The degree to which information is broken up into diferent fields is called granularity, and it’s an important consideration in database design. On one hand, because it is easier to aggregate fields than disaggregate them down the road, initially erring on the side of too granular is best. On the other hand, some consideration of how each field will get used can lead to less granularity.
- In the surveys table, the date is broken into three integer fields. What are some advantages and disadvantages of such fine granularity over using a single field of type date?
- Advantages include easy selection by month, day or year. Disadvantages include difficulty of selecting by date range.
Databases are a core element of a centralized workflow, accomodating simultaneous use by all members of a collaborative team.
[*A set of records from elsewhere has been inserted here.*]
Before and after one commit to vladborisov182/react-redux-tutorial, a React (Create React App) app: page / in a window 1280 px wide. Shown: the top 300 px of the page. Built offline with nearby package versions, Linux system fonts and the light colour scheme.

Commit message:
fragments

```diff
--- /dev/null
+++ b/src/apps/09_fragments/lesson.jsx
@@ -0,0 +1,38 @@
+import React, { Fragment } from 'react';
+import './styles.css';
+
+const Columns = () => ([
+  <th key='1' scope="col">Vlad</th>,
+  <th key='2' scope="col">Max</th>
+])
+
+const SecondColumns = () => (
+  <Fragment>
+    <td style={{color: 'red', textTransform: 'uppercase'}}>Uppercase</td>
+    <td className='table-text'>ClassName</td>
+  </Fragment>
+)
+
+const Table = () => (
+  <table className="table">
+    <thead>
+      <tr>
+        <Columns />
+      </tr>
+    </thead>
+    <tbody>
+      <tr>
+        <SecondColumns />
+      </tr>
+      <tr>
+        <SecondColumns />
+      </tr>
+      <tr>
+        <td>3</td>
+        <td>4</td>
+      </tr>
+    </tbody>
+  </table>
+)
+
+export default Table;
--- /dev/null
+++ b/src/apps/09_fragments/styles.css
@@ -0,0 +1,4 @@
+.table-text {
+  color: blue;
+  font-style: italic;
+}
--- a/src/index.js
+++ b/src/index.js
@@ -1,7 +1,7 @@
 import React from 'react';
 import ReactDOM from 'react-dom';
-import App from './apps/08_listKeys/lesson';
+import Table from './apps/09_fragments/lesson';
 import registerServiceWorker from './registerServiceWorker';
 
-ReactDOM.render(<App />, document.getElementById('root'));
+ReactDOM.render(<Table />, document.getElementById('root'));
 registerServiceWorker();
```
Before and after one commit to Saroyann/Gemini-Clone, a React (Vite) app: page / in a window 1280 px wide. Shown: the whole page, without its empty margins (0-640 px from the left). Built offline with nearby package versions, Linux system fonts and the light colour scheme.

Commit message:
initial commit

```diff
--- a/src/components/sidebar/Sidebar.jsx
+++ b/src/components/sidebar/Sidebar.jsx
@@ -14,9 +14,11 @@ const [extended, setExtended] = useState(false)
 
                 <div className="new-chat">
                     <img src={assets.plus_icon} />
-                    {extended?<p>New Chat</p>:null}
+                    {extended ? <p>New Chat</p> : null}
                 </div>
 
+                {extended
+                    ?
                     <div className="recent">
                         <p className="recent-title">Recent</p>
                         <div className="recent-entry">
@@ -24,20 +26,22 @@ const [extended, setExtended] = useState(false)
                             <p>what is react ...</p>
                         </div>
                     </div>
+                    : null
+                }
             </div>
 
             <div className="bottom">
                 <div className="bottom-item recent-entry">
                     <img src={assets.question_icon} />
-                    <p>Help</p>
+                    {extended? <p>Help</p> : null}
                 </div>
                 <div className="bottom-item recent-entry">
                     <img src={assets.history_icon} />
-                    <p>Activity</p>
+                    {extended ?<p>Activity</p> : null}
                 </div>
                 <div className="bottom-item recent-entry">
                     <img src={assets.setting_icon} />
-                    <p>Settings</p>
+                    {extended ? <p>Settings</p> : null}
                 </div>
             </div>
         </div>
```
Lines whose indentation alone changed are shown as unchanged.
We have just skimmed the topic of concurrency in database interactions: there is a lot going on under the hood to prevent data corruption.
The ability to precisely define keys and data types is the primary database feature that guaranties reliability. As you develop scripts for analysis and vizualization, certainty that you’ll never encounter a “NaN” when you expect an Integer will prevent, or help you catch, bugs in your code.
The third major feature to motivate databae use, scaleability, remains for you to discover. Very large tables can be queried, sorted and combined quickly when the work is done by a powerful database system outside of R.
df <- dbGetQuery(con, "select species_id, taxa, genus from species")
df <- dbGetQuery(con, "select weight, month, plot_type, taxa from surveys join plots on surveys.plot_id = plots.plot_id join species on surveys.species_id = species.species_id where weight is not null")